The one question left to answer: who churned the press release the most – the ‘Daily Telegraph Reporters’ or Deni Kirkova from the Daily Mail? In fact, the Telegraph took a whopping 90% of the press release, beating the 82% from the Daily Mail – although the Mail had the gall to attribute the article to a named journalist.

Not for the first time, it’s clear that more than anything, it’s journalism that’s badly in need of a clean up.

“People eat at their desk!” says snack company

As anyone who has ever worked in an office (ie anyone) will know, people sometimes eat at work, rather than eat in their own time. This, however, is actually not something we’ve all known and come to terms with long ago, but in fact a startling revelation featured recently in the Telegraph:

One in three eat lunch al desko, study finds

More than one in three office workers eat lunch at their desk because of pressure from their employers, according to a study.

In a national survey, 10 per cent claimed their employer expected them to be in the office at all times – even for meals.

A third of the 2,000 workers polled said they now eat one meal at their desk a day while one in 30 claimed that their job would be at risk if they didn’t eat lunch in front of their computer.

Source: The Telegraph, 15 January 2013

The trappings of PR are all too clear to see with this story: the commonsensical nature of the findings, the invention of a media-friendly buzzterm, the geographic data-mining to show which areas are worst affected (hint: in any given list, somewhere has to be last). 

As for the numbers involved, I wonder if anybody – including the journalists who paste these stories into the press – ever actually read them. The headlines generally have little to do with the balance of the numbers, for one thing. Which is to say, what we’ve found with this article, if the numbers are an accurate reflection of real life (they’re no, by the way), is that two thirds of people never eat breakfast or lunch at their desk.

Look out for how often the headlines for PR survey stories never reflect the majority of any given statistic – it’s only ever a hook to get an media-friendly hook into a visible and prominent place.

Returning to the ‘al desko’ story, who funded it? Well, to get there, we need to examine the secondary angle to the article, skipping over the lunch-based headlines:

But it is not only lunchtime sandwiches which are being consumed in the workplace – colleagues are increasingly eating breakfast at work with a quarter of employees now having the first meal of the day during work hours.

Not all workers are complaining about missing out on a home cooked breakfast. Sixty per cent of workplace breakfasters said eating at their desk gave them more time in bed in the morning, while one in 10 said it effectively meant they started work later.

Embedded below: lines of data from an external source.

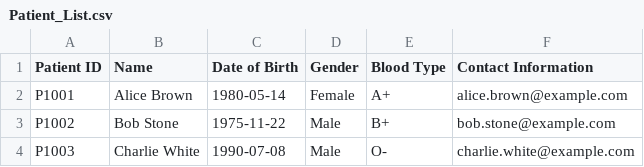
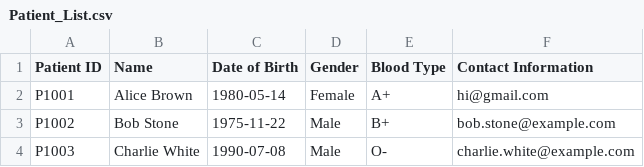
Before and after one commit to kritp03/SC2002-HMS-Group3, a CSV file: HMS/data/Patient_List.csv, drawn as a sheet.

Commit message:
[PATIENT] view and update med record works

```diff
--- a/HMS/data/Patient_List.csv
+++ b/HMS/data/Patient_List.csv
@@ -1,3 +1,3 @@
 Patient ID,Name,Date of Birth,Gender,Blood Type,Contact Information
-P1001,Alice Brown,1980-05-14,Female,A+,alice.brown@example.com
+P1001,Alice Brown,1980-05-14,Female,A+,hi@gmail.com
 P1002,Bob Stone,1975-11-22,Male,B+,bob.stone@example.com
```
Also changed, not shown: 10 other files.
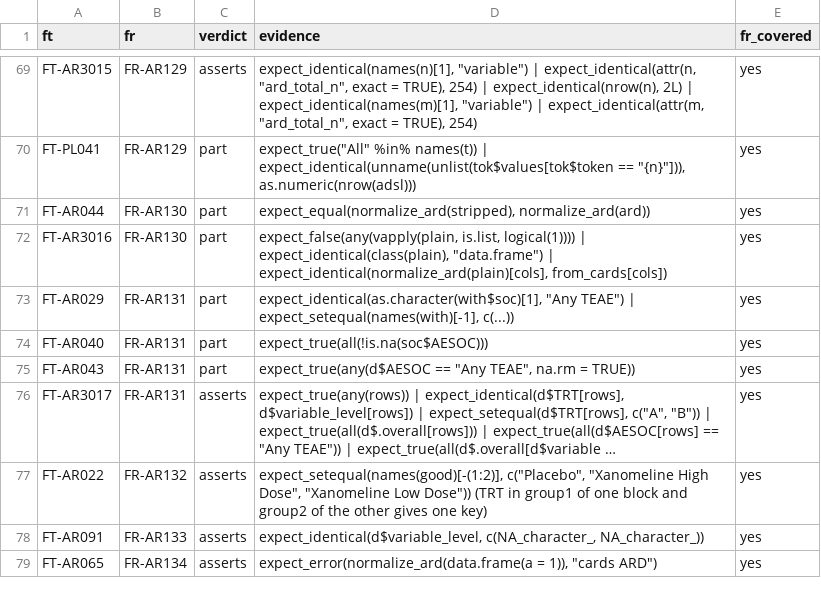
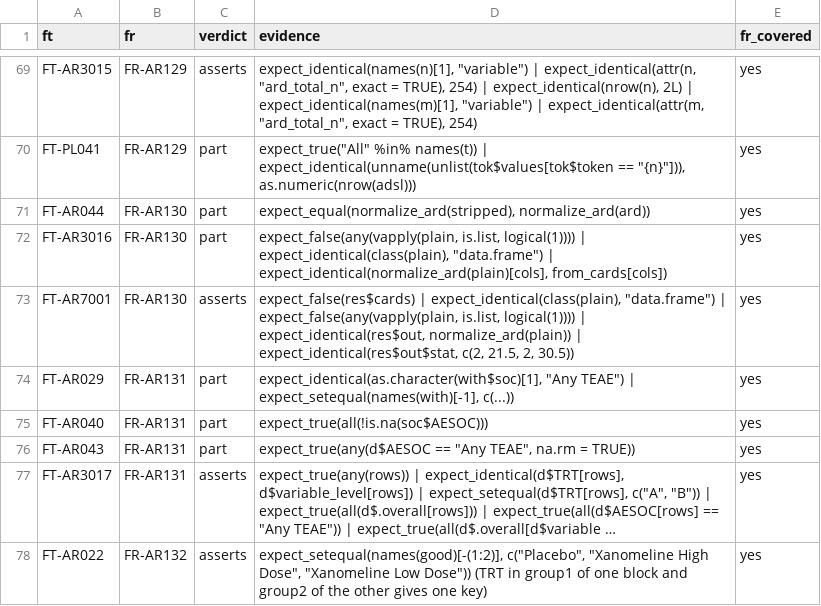
Before and after one commit to ichirio/rtfreporter, a CSV file: inst/validation/traceability_review.csv, drawn as a sheet; only a part is shown, gaps mark what is left out; the shorter side is filled out with more unchanged rows; long unchanged cells end in ….

```diff
--- a/inst/validation/traceability_review.csv
+++ b/inst/validation/traceability_review.csv
@@ -72,2 +72,3 @@
 "FT-AR3016","FR-AR130","part","expect_false(any(vapply(plain, is.list, logical(1)))) | expect_identical(class(plain), ""data.frame"") | expect_identical(normalize_ard(plain)[cols], from_cards[cols])","yes"
+"FT-AR7001","FR-AR130","asserts","expect_false(res$cards) | expect_identical(class(plain), ""data.frame"") | expect_false(any(vapply(plain, is.list, logical(1)))) | expect_identical(res$out, normalize_ard(plain)) | expect_identical(res$out$stat, c(2, 21.5, 2, 30.5))","yes"
 "FT-AR029","FR-AR131","part","expect_identical(as.character(with$soc)[1], ""Any TEAE"") | expect_setequal(names(with)[-1], c(...))","yes"
```
Also changed, not shown: 1 other file.
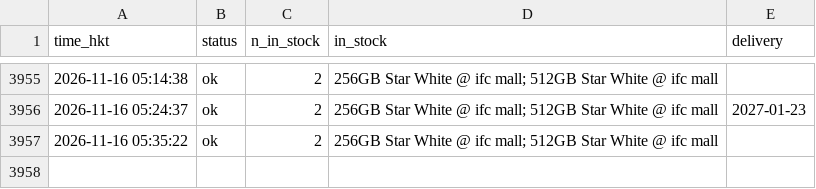
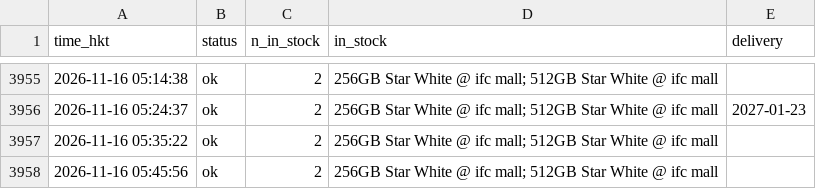
Before and after one commit to ryancwho/duo-watch, a CSV file: polls.csv, drawn as a sheet; only a part is shown, gaps mark what is left out; the diff names each change by its address in the sheet, - before the commit and + after, or states it on an @@ line.

```diff
--- a/polls.csv
+++ b/polls.csv
+row 3958: 2026-11-16 05:45:56 | ok | 2 | 256GB Star White @ ifc mall; 512GB Star White @ ifc mall
```
Also changed, not shown: 2 other files.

Cereal and porridge were the most popular workplace breakfast choices but, despite the change of setting, the hearty breakfast has not been lost with one in 20 polled claiming to occasionally manage to eat a fry-up at their desk.

We’ve now switched from looking at how awful it is that the poor workforce of our nation is consigned to their desks even to eat, to now celebrating the wise old foxes who breakfast at their desk to maximise their time in bed. Clearly, it seems, that lunch ought not to be eaten at work, but a breakfast in the office is a breakfast of champions. Which brings us neatly to:

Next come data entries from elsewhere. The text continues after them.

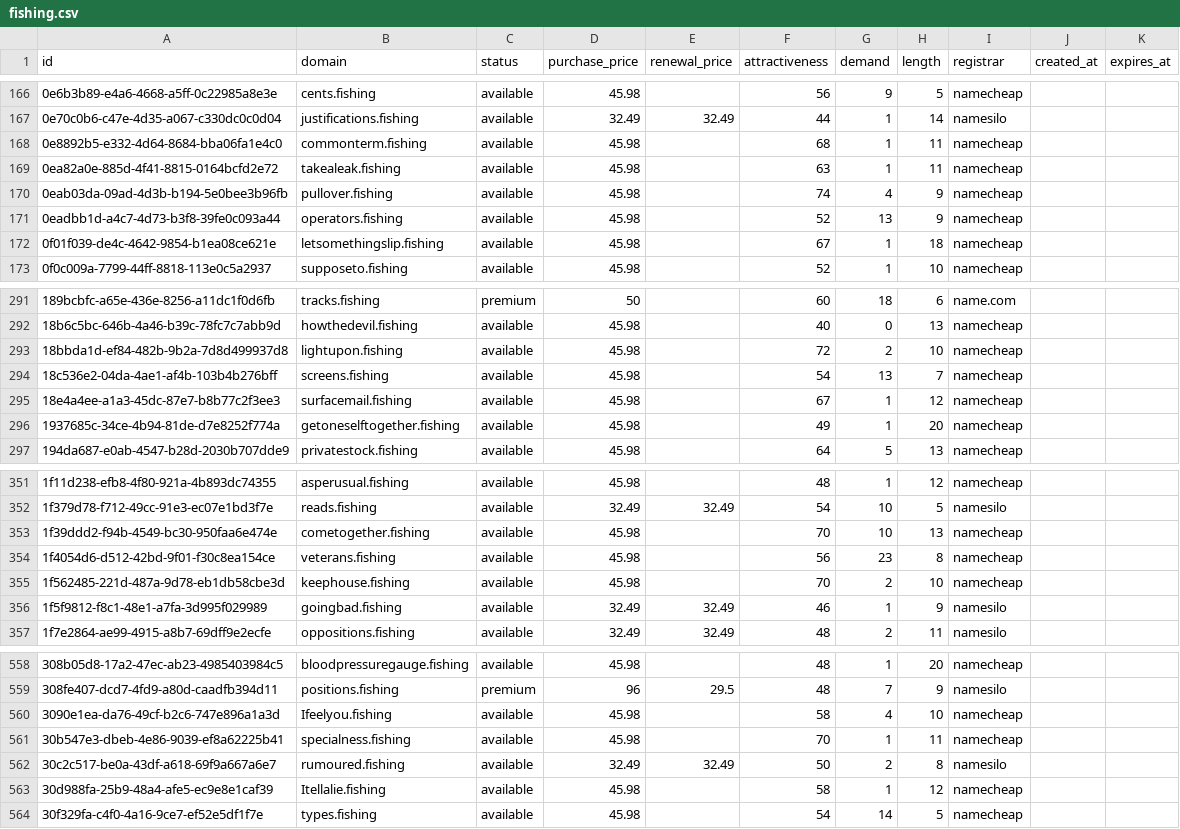
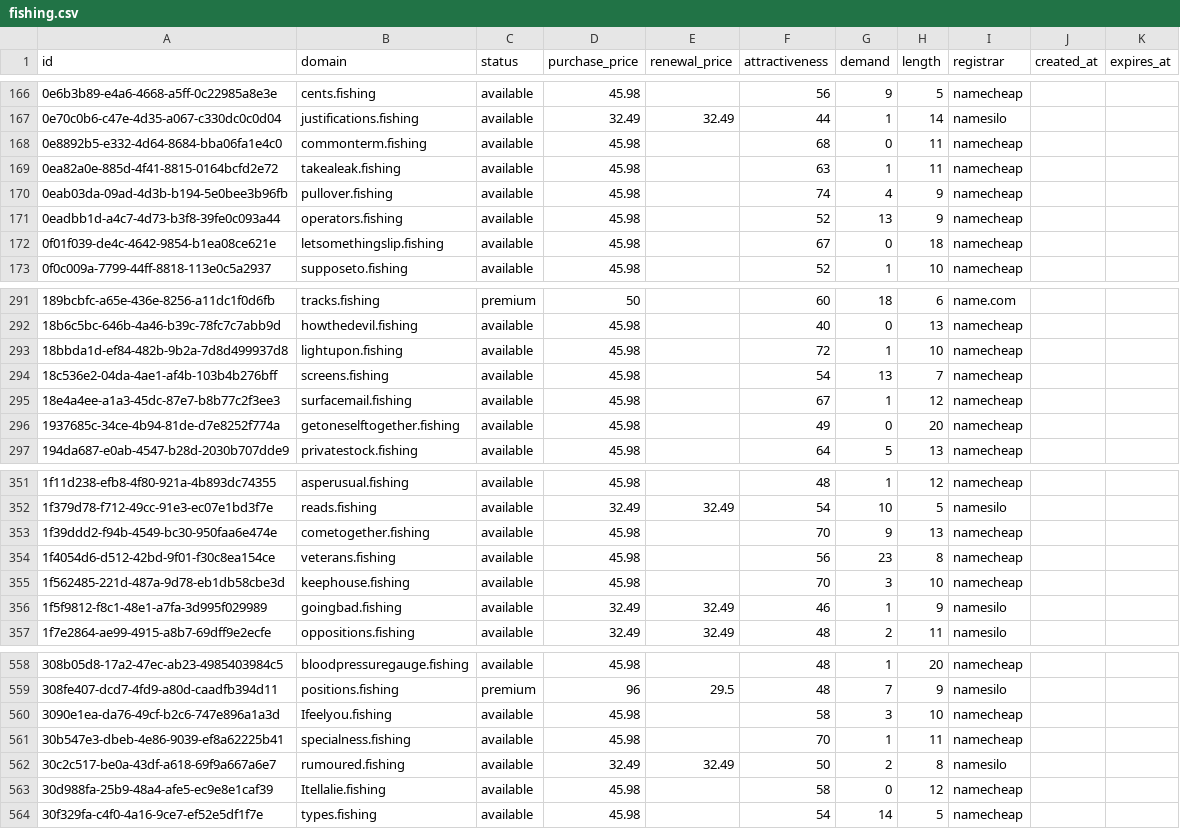
Before and after one commit to UniqueDomains/fishing-oneword-domains, a CSV file: fishing.csv, drawn as a sheet; only a part is shown, gaps mark what is left out; the diff covers the shown part only.

```diff
--- a/fishing.csv
+++ b/fishing.csv
@@ -167,3 +167,3 @@ id,domain,status,purchase_price,renewal_price,attractiveness,demand,length,regis
 0e70c0b6-c47e-4d35-a067-c330dc0c0d04,justifications.fishing,available,32.49,32.49,44,1,14,namesilo,,
-0e8892b5-e332-4d64-8684-bba06fa1e4c0,commonterm.fishing,available,45.98,,68,1,11,namecheap,,
+0e8892b5-e332-4d64-8684-bba06fa1e4c0,commonterm.fishing,available,45.98,,68,0,11,namecheap,,
 0ea82a0e-885d-4f41-8815-0164bcfd2e72,takealeak.fishing,available,45.98,,63,1,11,namecheap,,
@@ -171,3 +171,3 @@ id,domain,status,purchase_price,renewal_price,attractiveness,demand,length,regis
 0eadbb1d-a4c7-4d73-b3f8-39fe0c093a44,operators.fishing,available,45.98,,52,13,9,namecheap,,
-0f01f039-de4c-4642-9854-b1ea08ce621e,letsomethingslip.fishing,available,45.98,,67,1,18,namecheap,,
+0f01f039-de4c-4642-9854-b1ea08ce621e,letsomethingslip.fishing,available,45.98,,67,0,18,namecheap,,
 0f0c009a-7799-44ff-8818-113e0c5a2937,supposeto.fishing,available,45.98,,52,1,10,namecheap,,
@@ -292,6 +292,6 @@ id,domain,status,purchase_price,renewal_price,attractiveness,demand,length,regis
 18b6c5bc-646b-4a46-b39c-78fc7c7abb9d,howthedevil.fishing,available,45.98,,40,0,13,namecheap,,
-18bbda1d-ef84-482b-9b2a-7d8d499937d8,lightupon.fishing,available,45.98,,72,2,10,namecheap,,
+18bbda1d-ef84-482b-9b2a-7d8d499937d8,lightupon.fishing,available,45.98,,72,1,10,namecheap,,
 18c536e2-04da-4ae1-af4b-103b4b276bff,screens.fishing,available,45.98,,54,13,7,namecheap,,
 18e4a4ee-a1a3-45dc-87e7-b8b77c2f3ee3,surfacemail.fishing,available,45.98,,67,1,12,namecheap,,
-1937685c-34ce-4b94-81de-d7e8252f774a,getoneselftogether.fishing,available,45.98,,49,1,20,namecheap,,
+1937685c-34ce-4b94-81de-d7e8252f774a,getoneselftogether.fishing,available,45.98,,49,0,20,namecheap,,
 194da687-e0ab-4547-b28d-2030b707dde9,privatestock.fishing,available,45.98,,64,5,13,namecheap,,
@@ -352,5 +352,5 @@ id,domain,status,purchase_price,renewal_price,attractiveness,demand,length,regis
 1f379d78-f712-49cc-91e3-ec07e1bd3f7e,reads.fishing,available,32.49,32.49,54,10,5,namesilo,,
-1f39ddd2-f94b-4549-bc30-950faa6e474e,cometogether.fishing,available,45.98,,70,10,13,namecheap,,
+1f39ddd2-f94b-4549-bc30-950faa6e474e,cometogether.fishing,available,45.98,,70,9,13,namecheap,,
 1f4054d6-d512-42bd-9f01-f30c8ea154ce,veterans.fishing,available,45.98,,56,23,8,namecheap,,
-1f562485-221d-487a-9d78-eb1db58cbe3d,keephouse.fishing,available,45.98,,70,2,10,namecheap,,
+1f562485-221d-487a-9d78-eb1db58cbe3d,keephouse.fishing,available,45.98,,70,3,10,namecheap,,
 1f5f9812-f8c1-48e1-a7fa-3d995f029989,goingbad.fishing,available,32.49,32.49,46,1,9,namesilo,,
@@ -559,6 +559,6 @@ id,domain,status,purchase_price,renewal_price,attractiveness,demand,length,regis
 308fe407-dcd7-4fd9-a80d-caadfb394d11,positions.fishing,premium,96,29.5,48,7,9,namesilo,,
-3090e1ea-da76-49cf-b2c6-747e896a1a3d,Ifeelyou.fishing,available,45.98,,58,4,10,namecheap,,
+3090e1ea-da76-49cf-b2c6-747e896a1a3d,Ifeelyou.fishing,available,45.98,,58,3,10,namecheap,,
 30b547e3-dbeb-4e86-9039-ef8a62225b41,specialness.fishing,available,45.98,,70,1,11,namecheap,,
 30c2c517-be0a-43df-a618-69f9a667a6e7,rumoured.fishing,available,32.49,32.49,50,2,8,namesilo,,
-30d988fa-25b9-48a4-afe5-ec9e8e1caf39,Itellalie.fishing,available,45.98,,58,1,12,namecheap,,
+30d988fa-25b9-48a4-afe5-ec9e8e1caf39,Itellalie.fishing,available,45.98,,58,0,12,namecheap,,
 30f329fa-c4f0-4a16-9ce7-ef52e5df1f7e,types.fishing,available,45.98,,54,14,5,namecheap,,
```
Also changed, not shown: 45 edited cells elsewhere in this file, 4 other files.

Alpro, who carried out the survey, said: “This study shows that time-pressed workers now often have no choice but to eat many of their meals at their desk.”

That would be Alpro, the breakfast yoghurt manufacturers who are currently encouraging people to tweet in photos of their ‘deskfest’ office-based-breakfasts, as part of their ‘eat your breakfast at work’ PR campaign.

So, a breakfast yoghurt company running a promotion aiming to get people to eat breakfast at work sponsors a survey telling people eating breakfast at work is a cool and wise thing to do, and the Telegraph publish the results as if this were really news? They must by completely out to lunch…